Version comparison data

━━━━━━━━━━━━━━━━━━━━━━━━━━━━━━

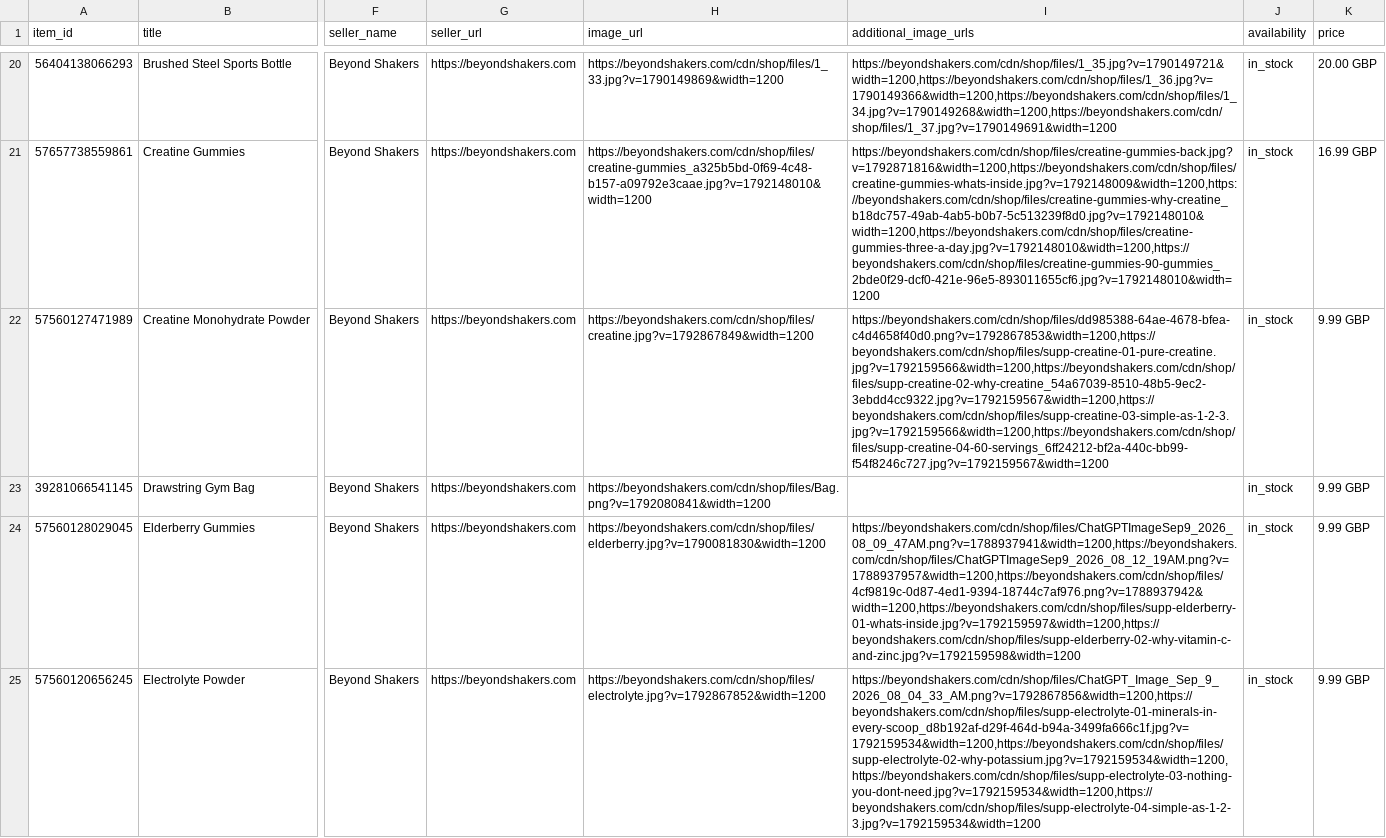
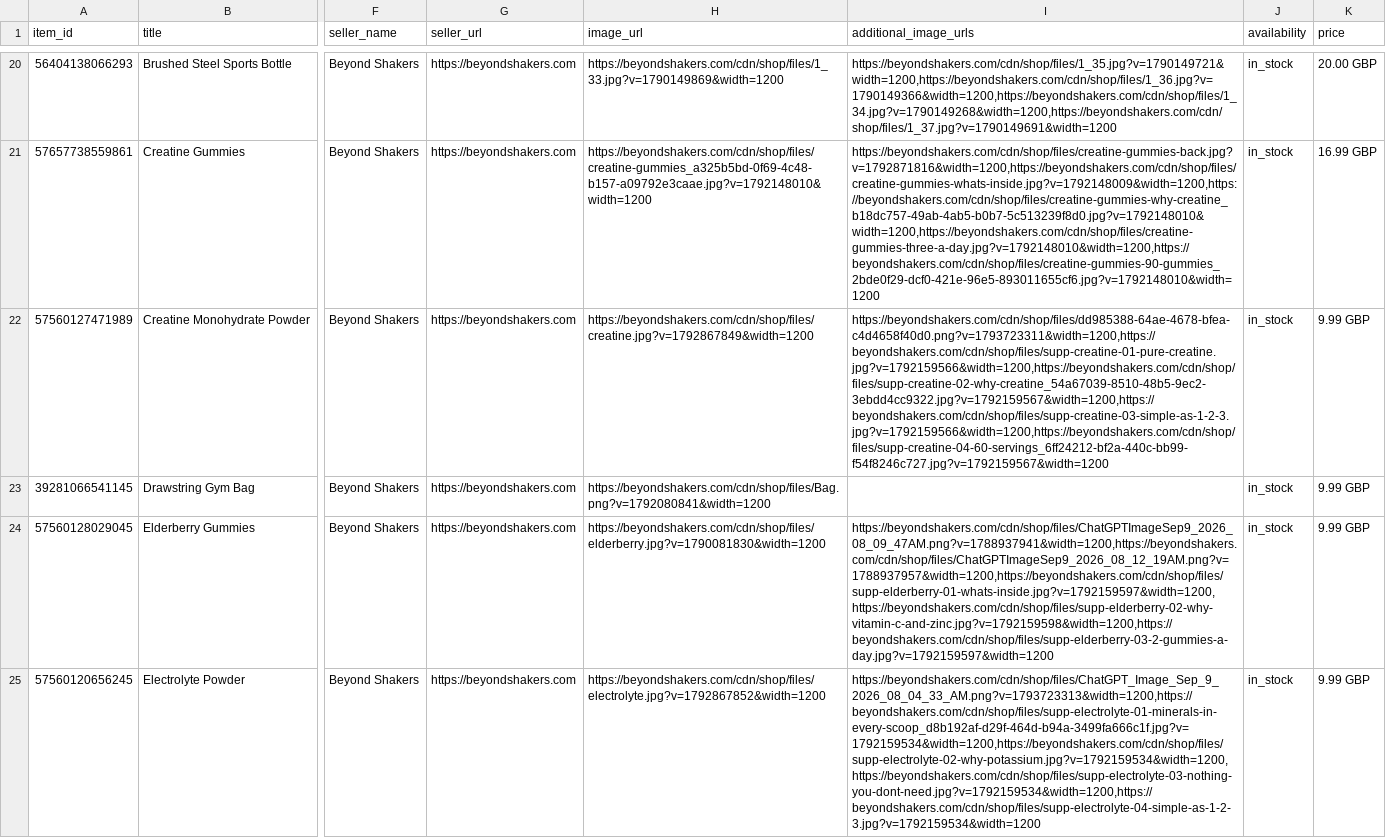
Before and after one commit to webopticben/beyondshakers-chatgpt-feed, a CSV file: chatgpt-feed.csv, drawn as a sheet; only a part is shown, gaps mark what is left out; the diff covers the shown part only; the diff names each change by its address in the sheet, - before the commit and + after, or states it on an @@ line.

Commit message:
Refresh feed 2026-11-03T17:53:59Z

```diff
--- a/chatgpt-feed.csv
+++ b/chatgpt-feed.csv
-I22 (additional_image_urls): https://beyondshakers.com/cdn/shop/files/dd985388-64ae-4678-bfea-c4d4658f40d0.png?v=1792867853&width=1200,https://beyondshakers.com/cdn/shop/files/supp-creatine-01-pure-creatine.jpg?v=1792159566&width=1200,https://beyondshakers.com/cdn/shop/files/supp-creatine-02-why-creatine_54a67039-8510-48b5-9ec2-3ebdd4cc9322.jpg?v=1792159567&width=1200,https://beyondshakers.com/cdn/shop/files/supp-creatine-03-simple-as-1-2-3.jpg?v=1792159566&width=1200,https://beyondshakers.com/cdn/shop/files/supp-creatine-04-60-servings_6ff24212-bf2a-440c-bb99-f54f8246c727.jpg?v=1792159567&width=1200
+I22 (additional_image_urls): https://beyondshakers.com/cdn/shop/files/dd985388-64ae-4678-bfea-c4d4658f40d0.png?v=1793723311&width=1200,https://beyondshakers.com/cdn/shop/files/supp-creatine-01-pure-creatine.jpg?v=1792159566&width=1200,https://beyondshakers.com/cdn/shop/files/supp-creatine-02-why-creatine_54a67039-8510-48b5-9ec2-3ebdd4cc9322.jpg?v=1792159567&width=1200,https://beyondshakers.com/cdn/shop/files/supp-creatine-03-simple-as-1-2-3.jpg?v=1792159566&width=1200,https://beyondshakers.com/cdn/shop/files/supp-creatine-04-60-servings_6ff24212-bf2a-440c-bb99-f54f8246c727.jpg?v=1792159567&width=1200
-I24 (additional_image_urls): https://beyondshakers.com/cdn/shop/files/ChatGPTImageSep9_2026_08_09_47AM.png?v=1788937941&width=1200,https://beyondshakers.com/cdn/shop/files/ChatGPTImageSep9_2026_08_12_19AM.png?v=1788937957&width=1200,https://beyondshakers.com/cdn/shop/files/4cf9819c-0d87-4ed1-9394-18744c7af976.png?v=1788937942&width=1200,https://beyondshakers.com/cdn/shop/files/supp-elderberry-01-whats-inside.jpg?v=1792159597&width=1200,https://beyondshakers.com/cdn/shop/files/supp-elderberry-02-why-vitamin-c-and-zinc.jpg?v=1792159598&width=1200
+I24 (additional_image_urls): https://beyondshakers.com/cdn/shop/files/ChatGPTImageSep9_2026_08_09_47AM.png?v=1788937941&width=1200,https://beyondshakers.com/cdn/shop/files/ChatGPTImageSep9_2026_08_12_19AM.png?v=1788937957&width=1200,https://beyondshakers.com/cdn/shop/files/supp-elderberry-01-whats-inside.jpg?v=1792159597&width=1200,https://beyondshakers.com/cdn/shop/files/supp-elderberry-02-why-vitamin-c-and-zinc.jpg?v=1792159598&width=1200,https://beyondshakers.com/cdn/shop/files/supp-elderberry-03-2-gummies-a-day.jpg?v=1792159597&width=1200
-I25 (additional_image_urls): https://beyondshakers.com/cdn/shop/files/ChatGPT_Image_Sep_9_2026_08_04_33_AM.png?v=1792867856&width=1200,https://beyondshakers.com/cdn/shop/files/supp-electrolyte-01-minerals-in-every-scoop_d8b192af-d29f-464d-b94a-3499fa666c1f.jpg?v=1792159534&width=1200,https://beyondshakers.com/cdn/shop/files/supp-electrolyte-02-why-potassium.jpg?v=1792159534&width=1200,https://beyondshakers.com/cdn/shop/files/supp-electrolyte-03-nothing-you-dont-need.jpg?v=1792159534&width=1200,https://beyondshakers.com/cdn/shop/files/supp-electrolyte-04-simple-as-1-2-3.jpg?v=1792159534&width=1200
+I25 (additional_image_urls): https://beyondshakers.com/cdn/shop/files/ChatGPT_Image_Sep_9_2026_08_04_33_AM.png?v=1793723313&width=1200,https://beyondshakers.com/cdn/shop/files/supp-electrolyte-01-minerals-in-every-scoop_d8b192af-d29f-464d-b94a-3499fa666c1f.jpg?v=1792159534&width=1200,https://beyondshakers.com/cdn/shop/files/supp-electrolyte-02-why-potassium.jpg?v=1792159534&width=1200,https://beyondshakers.com/cdn/shop/files/supp-electrolyte-03-nothing-you-dont-need.jpg?v=1792159534&width=1200,https://beyondshakers.com/cdn/shop/files/supp-electrolyte-04-simple-as-1-2-3.jpg?v=1792159534&width=1200
```
Also changed, not shown: 11 edited cells elsewhere in this file.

━━━━━━━━━━━━━━━━━━━━━━━━━━━━━━

Give the data again exactly, without pictures.

▶ _SOLUTION TO THIS EXERCISE_
Before and after one commit to webopticben/beyondshakers-chatgpt-feed, a CSV file: chatgpt-feed.csv, drawn as a sheet; only a part is shown, gaps mark what is left out; the diff covers the shown part only; the diff names each change by its address in the sheet, - before the commit and + after, or states it on an @@ line.

Commit message:
Refresh feed 2026-11-03T17:53:59Z

```diff
--- a/chatgpt-feed.csv
+++ b/chatgpt-feed.csv
-I22 (additional_image_urls): https://beyondshakers.com/cdn/shop/files/dd985388-64ae-4678-bfea-c4d4658f40d0.png?v=1792867853&width=1200,https://beyondshakers.com/cdn/shop/files/supp-creatine-01-pure-creatine.jpg?v=1792159566&width=1200,https://beyondshakers.com/cdn/shop/files/supp-creatine-02-why-creatine_54a67039-8510-48b5-9ec2-3ebdd4cc9322.jpg?v=1792159567&width=1200,https://beyondshakers.com/cdn/shop/files/supp-creatine-03-simple-as-1-2-3.jpg?v=1792159566&width=1200,https://beyondshakers.com/cdn/shop/files/supp-creatine-04-60-servings_6ff24212-bf2a-440c-bb99-f54f8246c727.jpg?v=1792159567&width=1200
+I22 (additional_image_urls): https://beyondshakers.com/cdn/shop/files/dd985388-64ae-4678-bfea-c4d4658f40d0.png?v=1793723311&width=1200,https://beyondshakers.com/cdn/shop/files/supp-creatine-01-pure-creatine.jpg?v=1792159566&width=1200,https://beyondshakers.com/cdn/shop/files/supp-creatine-02-why-creatine_54a67039-8510-48b5-9ec2-3ebdd4cc9322.jpg?v=1792159567&width=1200,https://beyondshakers.com/cdn/shop/files/supp-creatine-03-simple-as-1-2-3.jpg?v=1792159566&width=1200,https://beyondshakers.com/cdn/shop/files/supp-creatine-04-60-servings_6ff24212-bf2a-440c-bb99-f54f8246c727.jpg?v=1792159567&width=1200
-I24 (additional_image_urls): https://beyondshakers.com/cdn/shop/files/ChatGPTImageSep9_2026_08_09_47AM.png?v=1788937941&width=1200,https://beyondshakers.com/cdn/shop/files/ChatGPTImageSep9_2026_08_12_19AM.png?v=1788937957&width=1200,https://beyondshakers.com/cdn/shop/files/4cf9819c-0d87-4ed1-9394-18744c7af976.png?v=1788937942&width=1200,https://beyondshakers.com/cdn/shop/files/supp-elderberry-01-whats-inside.jpg?v=1792159597&width=1200,https://beyondshakers.com/cdn/shop/files/supp-elderberry-02-why-vitamin-c-and-zinc.jpg?v=1792159598&width=1200
+I24 (additional_image_urls): https://beyondshakers.com/cdn/shop/files/ChatGPTImageSep9_2026_08_09_47AM.png?v=1788937941&width=1200,https://beyondshakers.com/cdn/shop/files/ChatGPTImageSep9_2026_08_12_19AM.png?v=1788937957&width=1200,https://beyondshakers.com/cdn/shop/files/supp-elderberry-01-whats-inside.jpg?v=1792159597&width=1200,https://beyondshakers.com/cdn/shop/files/supp-elderberry-02-why-vitamin-c-and-zinc.jpg?v=1792159598&width=1200,https://beyondshakers.com/cdn/shop/files/supp-elderberry-03-2-gummies-a-day.jpg?v=1792159597&width=1200
-I25 (additional_image_urls): https://beyondshakers.com/cdn/shop/files/ChatGPT_Image_Sep_9_2026_08_04_33_AM.png?v=1792867856&width=1200,https://beyondshakers.com/cdn/shop/files/supp-electrolyte-01-minerals-in-every-scoop_d8b192af-d29f-464d-b94a-3499fa666c1f.jpg?v=1792159534&width=1200,https://beyondshakers.com/cdn/shop/files/supp-electrolyte-02-why-potassium.jpg?v=1792159534&width=1200,https://beyondshakers.com/cdn/shop/files/supp-electrolyte-03-nothing-you-dont-need.jpg?v=1792159534&width=1200,https://beyondshakers.com/cdn/shop/files/supp-electrolyte-04-simple-as-1-2-3.jpg?v=1792159534&width=1200
+I25 (additional_image_urls): https://beyondshakers.com/cdn/shop/files/ChatGPT_Image_Sep_9_2026_08_04_33_AM.png?v=1793723313&width=1200,https://beyondshakers.com/cdn/shop/files/supp-electrolyte-01-minerals-in-every-scoop_d8b192af-d29f-464d-b94a-3499fa666c1f.jpg?v=1792159534&width=1200,https://beyondshakers.com/cdn/shop/files/supp-electrolyte-02-why-potassium.jpg?v=1792159534&width=1200,https://beyondshakers.com/cdn/shop/files/supp-electrolyte-03-nothing-you-dont-need.jpg?v=1792159534&width=1200,https://beyondshakers.com/cdn/shop/files/supp-electrolyte-04-simple-as-1-2-3.jpg?v=1792159534&width=1200
```
Also changed, not shown: 11 edited cells elsewhere in this file.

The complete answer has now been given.